There is a lot of interesting experimental work done in vitro as well in vivo with preparations of Ribes nigrum. The results of these studies substantiate the traditional use of blackcurrant leaves in inflammatory conditions. There is experimental evidence for an additional analgesic activity. No signs of general or gastro-intestinal toxicity are seen.

As a consequence the clinical perspective of Ribes nigrum leaves and its preparations may be promising. Up to now clinical data are totally absent which means that the herbal drug and herbal preparations thereof can only be considered as traditionally used.

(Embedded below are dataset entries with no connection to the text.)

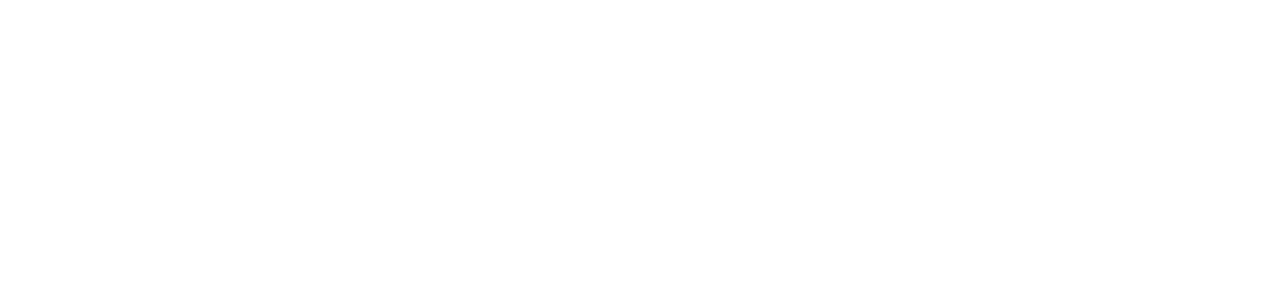
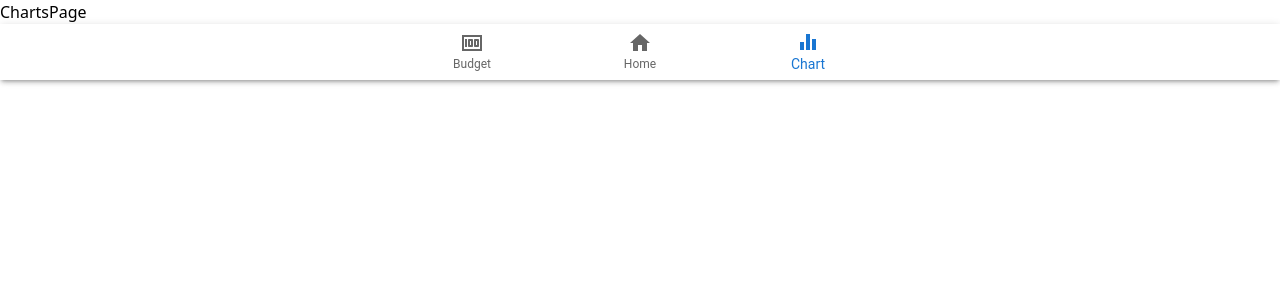
Before and after one commit to zahra8624/avan-test, a React (Vite) app: page /chart in a window 1280 px wide. Before the commit this address had no page. Shown: the top 300 px of the page. Built offline with nearby package versions, Linux system fonts and the light colour scheme.

Commit message:
chart page added

```diff
--- a/src/AppRoutes.tsx
+++ b/src/AppRoutes.tsx
@@ -1,6 +1,6 @@
 import { Route, Routes } from "react-router-dom";
 import { WithSuspense } from "./components";
-import { HomePage, BudgetPage } from "./pages";
+import { HomePage, BudgetPage, ChartsPage } from "./pages";
 import { PanelLayout } from "./layouts";
 
 export const AppRoutes = () => {
@@ -9,6 +9,7 @@
       <Route path="/" element={<PanelLayout />}>
         <Route path="/" element={WithSuspense(<HomePage />)} />
         <Route path="/budget" element={WithSuspense(<BudgetPage />)} />
+        <Route path="/chart" element={WithSuspense(<ChartsPage />)} />
       </Route>
     </Routes>
   );
--- a/src/layouts/PanelLayout/BottomTabMenu.tsx
+++ b/src/layouts/PanelLayout/BottomTabMenu.tsx
@@ -2,6 +2,7 @@
 import BottomNavigationAction from "@mui/material/BottomNavigationAction";
 import HomeIcon from "@mui/icons-material/Home";
 import MoneyIcon from "@mui/icons-material/Money";
+import EqualizerIcon from "@mui/icons-material/Equalizer";
 import Paper from "@mui/material/Paper";
 import { useLocation, useNavigate } from "react-router-dom";
 
@@ -10,6 +11,8 @@
   const { pathname } = useLocation();
   const getValue = () => {
     switch (pathname) {
+      case "/chart":
+        return 2;
       case "/budget":
         return 0;
       case "/":
@@ -30,6 +33,11 @@
           icon={<HomeIcon />}
           onClick={() => navigate("/")}
         />
+        <BottomNavigationAction
+          label="Chart"
+          icon={<EqualizerIcon />}
+          onClick={() => navigate("/chart")}
+        />
       </BottomNavigation>
     </Paper>
   );
--- a/src/pages/BudgetPage/components/BudgetItem/BudgetItem.tsx
+++ b/src/pages/BudgetPage/components/BudgetItem/BudgetItem.tsx
@@ -18,8 +18,6 @@
   const percent = (() => {
     return relatedIncomeExpensesAmount / amount;
   })();
-
-  console.log(percent);
 
   const fixedIcon = useMemo(() => getIcon(category.id), [category.id]);
 
--- /dev/null
+++ b/src/pages/ChartsPage/ChartsPage.tsx
@@ -0,0 +1,5 @@
+const ChartsPage = () => {
+  return <div>ChartsPage</div>;
+};
+
+export default ChartsPage;
--- a/src/pages/index.ts
+++ b/src/pages/index.ts
@@ -2,3 +2,4 @@
 
 export const HomePage = lazy(() => import("./HomePage/HomePage"));
 export const BudgetPage = lazy(() => import("./BudgetPage/BudgetPage"));
+export const ChartsPage = lazy(() => import("./ChartsPage/ChartsPage"));
```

6.1. Benefit-risk assessment

According to the ORGAM proposal2 a benefit-risk assessment can be made of Ribes nigri folium.

Quality issues

The herbal medicinal substance is not yet described in the European Pharmacopoeia, but there are other standard references as the quality of the raw material is concerned (French Pharmacopoeia, Hagers Handbuch and ESCOP). By these descriptions a clear definition of the raw material can be guaranteed. The herbal substance can be identified without too much difficulty. Moreover, there is a characteristic smell due to the essential oil content.

Safety issues

There are no published reports on serious side effects when taking therapeutic doses or after (in)voluntary intoxications with the herbal substance or herbal preparations thereof. Secondary metabolites of Ribes nigri folium have a polyphenolic character and can be considered as antioxidants. Acute or chronic preclinical toxicity investigations are no subject to any major concerns. Nevertheless, polyphenols can be harmful in high concentrations and high daily intake in concentrated form. There is still a need for the investigation of genotoxic, mutagenic and cancerogenic properties in order to facilitate a list entry.

Therapeutic issues

The pathological conditions for which Ribes nigri folium is used are mostly symptomatically approached. There are no conditions when they should be avoided. In inflammatory conditions a symptomatic approach is made. When comparing the herbal substance with the medicines actually in use, the effectiveness of the former is only preclinically documented. Nevertheless, the use of Ribes nigri folium and preparations thereof seems safer concerning side effects, more particularly gastrointestinal side effects. Actually the possible therapeutic consequences of a hypothesized diuretic action of Ribes nigri folium cannot be compared with the clinical significance of the actual diuretics used in cardiovascular prevention and treatment. It is not recommendable to use the herbal substance or preparations thereof in this therapeutic context.

2 Benefit-risk assessment. Annex to comment on concept paper benefit-risk: EMEA HMPC 2008.

There are no concerns of possible drug interactions. The use is not recommended in children and during pregnancy and lactation. This precaution is because safety data is lacking: there are no real indications for use in these groups at risk.

The herbal substance has been on the market for more than 30 years in some European countries. As the plant belongs to the European fauna of the mixed climate zone and the berries have been well known3, traditional use of the leaves is much older and dates probably back for centuries.


List of references

3 The use of leaves has already been mentioned by Rembertus Dodonaeus in his ‘Herbarius ofte Cruydt-Boeck’, Antwerpen 1608 p. 1264.